(Front-end code change data)
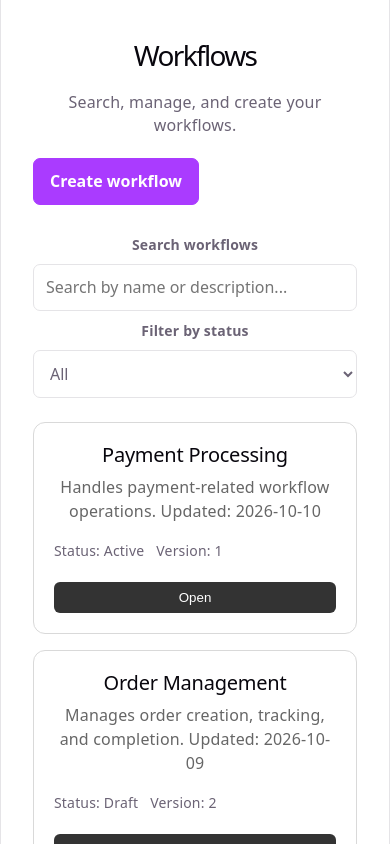
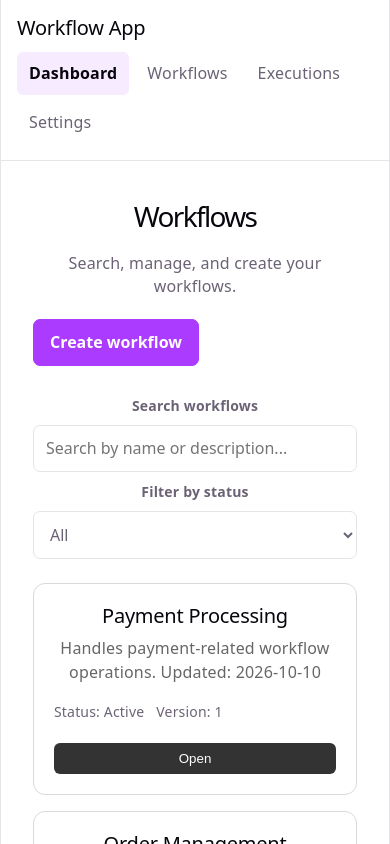
Before and after one commit to SLBytes15/workflow-orchestration-engine, a React (Vite) app in the folder frontend/: page / in a window 390 px wide. Shown: the top 844 px of the page. Built offline with nearby package versions, Linux system fonts and the light colour scheme.

Commit message:
Integrate sidebar and responsive app layout

```diff
--- a/frontend/src/App.css
+++ b/frontend/src/App.css
@@ -204,3 +204,19 @@
     font-size: 28px;
   }
 }
+
+.app-layout {
+  display: flex;
+  min-height: 100vh;
+}
+
+.app {
+  flex: 1;
+  min-width: 0;
+}
+
+@media (max-width: 600px) {
+  .app-layout {
+    flex-direction: column;
+  }
+}
--- a/frontend/src/App.tsx
+++ b/frontend/src/App.tsx
@@ -1,14 +1,17 @@
-
 import WorkflowsPage from './pages/WorkflowsPage'
+import Sidebar from './components/layout/Sidebar'
 import NodePreview from './components/workflow/nodes/NodePreview'
 import './App.css'
 
 function App() {
   return (
-    <main className="app">
-      <WorkflowsPage />
-      <NodePreview />
-    </main>
+    <div className="app-layout">
+      <Sidebar />
+      <main className="app">
+        <WorkflowsPage />
+        <NodePreview />
+      </main>
+    </div>
   )
 }
 
```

ASSIGNED TASK: Without the pictures, copy out all the records above exactly.

EXERCISE OUTPUT:
Before and after one commit to SLBytes15/workflow-orchestration-engine, a React (Vite) app in the folder frontend/: page / in a window 390 px wide. Shown: the top 844 px of the page. Built offline with nearby package versions, Linux system fonts and the light colour scheme.

Commit message:
Integrate sidebar and responsive app layout

```diff
--- a/frontend/src/App.css
+++ b/frontend/src/App.css
@@ -204,3 +204,19 @@
     font-size: 28px;
   }
 }
+
+.app-layout {
+  display: flex;
+  min-height: 100vh;
+}
+
+.app {
+  flex: 1;
+  min-width: 0;
+}
+
+@media (max-width: 600px) {
+  .app-layout {
+    flex-direction: column;
+  }
+}
--- a/frontend/src/App.tsx
+++ b/frontend/src/App.tsx
@@ -1,14 +1,17 @@
-
 import WorkflowsPage from './pages/WorkflowsPage'
+import Sidebar from './components/layout/Sidebar'
 import NodePreview from './components/workflow/nodes/NodePreview'
 import './App.css'
 
 function App() {
   return (
-    <main className="app">
-      <WorkflowsPage />
-      <NodePreview />
-    </main>
+    <div className="app-layout">
+      <Sidebar />
+      <main className="app">
+        <WorkflowsPage />
+        <NodePreview />
+      </main>
+    </div>
   )
 }
 
```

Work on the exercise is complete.